Kimberly Castleberry (2022-04-18)

Everywhere in the world women live longer than men - but this was not always the case. The available data from rich countries shows that women didn't live longer than men in the 19th century. What is the reason women live much longer than men today, and why is this difference growing over time? We only have a few clues and the evidence is not strong enough to make an absolute conclusion. We know that behavioral, biological and environmental factors contribute to the fact that women are healthier than men; however, we aren't sure how significant the impact to each of these variables is.

We have learned that women live longer than men, regardless of their weight. But this isn't because of certain non-biological factors have changed. These variables are evolving. Some are well known and relatively straightforward, like the fact that men smoke more often. Certain are more complicated. For example, there is evidence that in rich countries the female advantage increased in part because infectious diseases used to affect women disproportionately a century ago, so advances in medicine that reduced the long-term health burden from infectious diseases, especially for survivors, ended up raising women's longevity disproportionately.

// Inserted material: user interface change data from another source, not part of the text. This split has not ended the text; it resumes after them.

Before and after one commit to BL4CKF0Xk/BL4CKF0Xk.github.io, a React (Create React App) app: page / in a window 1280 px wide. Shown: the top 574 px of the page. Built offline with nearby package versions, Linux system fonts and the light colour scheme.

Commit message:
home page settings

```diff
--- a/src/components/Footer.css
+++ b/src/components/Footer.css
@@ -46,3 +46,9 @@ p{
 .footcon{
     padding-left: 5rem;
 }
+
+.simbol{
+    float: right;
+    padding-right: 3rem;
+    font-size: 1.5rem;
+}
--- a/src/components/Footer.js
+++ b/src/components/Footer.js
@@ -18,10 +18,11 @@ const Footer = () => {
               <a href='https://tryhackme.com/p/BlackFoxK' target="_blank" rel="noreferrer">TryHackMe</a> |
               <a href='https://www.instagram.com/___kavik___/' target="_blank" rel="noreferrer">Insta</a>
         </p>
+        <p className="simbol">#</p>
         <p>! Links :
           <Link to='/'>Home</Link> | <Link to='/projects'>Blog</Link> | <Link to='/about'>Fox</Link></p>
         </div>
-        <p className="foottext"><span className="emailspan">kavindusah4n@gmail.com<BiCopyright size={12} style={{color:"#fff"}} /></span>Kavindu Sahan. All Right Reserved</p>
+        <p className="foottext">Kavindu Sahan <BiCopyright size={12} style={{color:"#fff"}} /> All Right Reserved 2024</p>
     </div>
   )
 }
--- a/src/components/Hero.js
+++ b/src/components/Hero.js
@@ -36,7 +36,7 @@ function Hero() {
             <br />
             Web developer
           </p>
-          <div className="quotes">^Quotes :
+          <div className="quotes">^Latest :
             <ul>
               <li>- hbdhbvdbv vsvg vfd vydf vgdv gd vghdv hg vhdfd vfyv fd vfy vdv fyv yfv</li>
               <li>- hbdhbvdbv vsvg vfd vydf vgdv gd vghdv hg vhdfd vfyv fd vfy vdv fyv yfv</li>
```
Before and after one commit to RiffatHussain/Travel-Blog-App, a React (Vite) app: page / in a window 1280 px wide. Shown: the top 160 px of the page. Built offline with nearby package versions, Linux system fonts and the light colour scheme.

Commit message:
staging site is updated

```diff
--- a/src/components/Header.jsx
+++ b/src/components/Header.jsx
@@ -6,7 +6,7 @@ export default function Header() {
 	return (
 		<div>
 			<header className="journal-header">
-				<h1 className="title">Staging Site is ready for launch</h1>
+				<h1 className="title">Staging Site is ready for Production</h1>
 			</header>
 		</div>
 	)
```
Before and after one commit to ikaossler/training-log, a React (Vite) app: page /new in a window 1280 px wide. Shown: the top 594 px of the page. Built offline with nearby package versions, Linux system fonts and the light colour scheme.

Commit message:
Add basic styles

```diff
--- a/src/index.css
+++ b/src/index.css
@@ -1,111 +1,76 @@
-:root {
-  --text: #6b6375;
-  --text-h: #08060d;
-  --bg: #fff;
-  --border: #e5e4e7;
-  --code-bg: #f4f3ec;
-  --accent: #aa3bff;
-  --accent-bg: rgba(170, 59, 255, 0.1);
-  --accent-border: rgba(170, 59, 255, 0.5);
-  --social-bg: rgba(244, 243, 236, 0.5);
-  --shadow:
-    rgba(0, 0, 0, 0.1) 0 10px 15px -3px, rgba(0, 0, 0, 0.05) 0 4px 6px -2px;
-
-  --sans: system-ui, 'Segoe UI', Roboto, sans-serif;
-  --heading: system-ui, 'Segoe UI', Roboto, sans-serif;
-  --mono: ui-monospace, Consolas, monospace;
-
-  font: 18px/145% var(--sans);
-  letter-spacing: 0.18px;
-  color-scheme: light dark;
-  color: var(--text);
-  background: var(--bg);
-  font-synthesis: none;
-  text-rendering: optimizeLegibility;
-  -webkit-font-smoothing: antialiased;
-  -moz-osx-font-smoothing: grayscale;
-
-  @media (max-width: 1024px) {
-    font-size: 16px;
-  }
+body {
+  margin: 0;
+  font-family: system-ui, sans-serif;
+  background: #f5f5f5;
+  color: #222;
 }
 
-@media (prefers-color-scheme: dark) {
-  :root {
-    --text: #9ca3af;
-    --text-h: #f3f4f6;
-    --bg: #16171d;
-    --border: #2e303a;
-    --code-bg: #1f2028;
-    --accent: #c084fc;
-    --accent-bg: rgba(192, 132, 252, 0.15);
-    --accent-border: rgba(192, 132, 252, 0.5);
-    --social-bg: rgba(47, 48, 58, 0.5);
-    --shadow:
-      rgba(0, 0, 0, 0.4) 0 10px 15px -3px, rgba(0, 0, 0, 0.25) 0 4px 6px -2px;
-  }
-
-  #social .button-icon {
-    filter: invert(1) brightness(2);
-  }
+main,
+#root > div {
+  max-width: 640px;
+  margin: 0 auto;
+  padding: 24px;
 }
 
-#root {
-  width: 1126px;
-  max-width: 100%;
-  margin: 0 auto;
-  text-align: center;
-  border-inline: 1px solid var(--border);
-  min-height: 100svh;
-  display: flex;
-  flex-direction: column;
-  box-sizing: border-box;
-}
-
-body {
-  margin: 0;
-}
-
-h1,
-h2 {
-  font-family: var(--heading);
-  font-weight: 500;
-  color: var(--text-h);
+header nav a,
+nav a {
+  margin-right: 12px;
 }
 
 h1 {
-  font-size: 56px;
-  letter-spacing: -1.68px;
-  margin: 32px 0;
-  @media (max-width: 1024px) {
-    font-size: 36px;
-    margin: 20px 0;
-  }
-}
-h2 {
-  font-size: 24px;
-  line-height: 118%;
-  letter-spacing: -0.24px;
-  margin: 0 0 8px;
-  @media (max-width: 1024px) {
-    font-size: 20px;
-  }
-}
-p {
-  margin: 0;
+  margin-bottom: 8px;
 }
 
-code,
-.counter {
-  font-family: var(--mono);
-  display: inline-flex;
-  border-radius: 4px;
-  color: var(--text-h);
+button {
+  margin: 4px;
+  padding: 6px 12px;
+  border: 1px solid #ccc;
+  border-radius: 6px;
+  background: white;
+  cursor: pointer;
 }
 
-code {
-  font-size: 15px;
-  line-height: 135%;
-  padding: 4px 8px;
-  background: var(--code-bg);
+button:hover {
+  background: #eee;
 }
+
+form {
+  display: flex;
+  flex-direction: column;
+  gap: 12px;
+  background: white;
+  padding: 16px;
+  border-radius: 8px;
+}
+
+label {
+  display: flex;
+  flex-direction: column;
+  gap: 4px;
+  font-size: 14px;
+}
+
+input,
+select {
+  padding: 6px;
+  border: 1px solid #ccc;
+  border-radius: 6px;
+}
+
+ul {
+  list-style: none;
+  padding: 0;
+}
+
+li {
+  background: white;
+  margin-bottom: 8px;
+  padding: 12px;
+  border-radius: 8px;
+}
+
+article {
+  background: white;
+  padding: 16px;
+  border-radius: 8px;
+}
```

Everywhere in the world women tend to live longer than men
The first chart below shows life expectancy at birth for men and women. It is clear that every country is over the diagonal line of parity. This means that a newborn girl in all countries can be expected to live for longer than her brothers.

Interestingly, this chart shows that while the female advantage exists in all countries, افضل كريم للشعر global differences are significant. In Russia women have an average of 10 years more than men, while in Bhutan the difference is less than half each year.

In the richer countries, the female advantage in longevity was smaller
Let's now look at how the gender advantage in life expectancy has changed over time. The following chart shows the gender-based and female-specific life expectancy at birth in the US in the years 1790 until 2014. Two points stand out.

First, there's an upward trend. Men as well as women in the US are living much, much longer than they did 100 years ago. This is in line with historical increases in life expectancy everywhere in the world.

Second, the gap is getting wider: Although the female advantage in life expectancy was once quite small but it has risen significantly over time.

tafsiribnukatsirmuhaqqoq001-110113010227When you click on the option "Change country' on the chart, you will be able to confirm that the two points are also applicable to the other countries having available information: Sweden, France and the UK.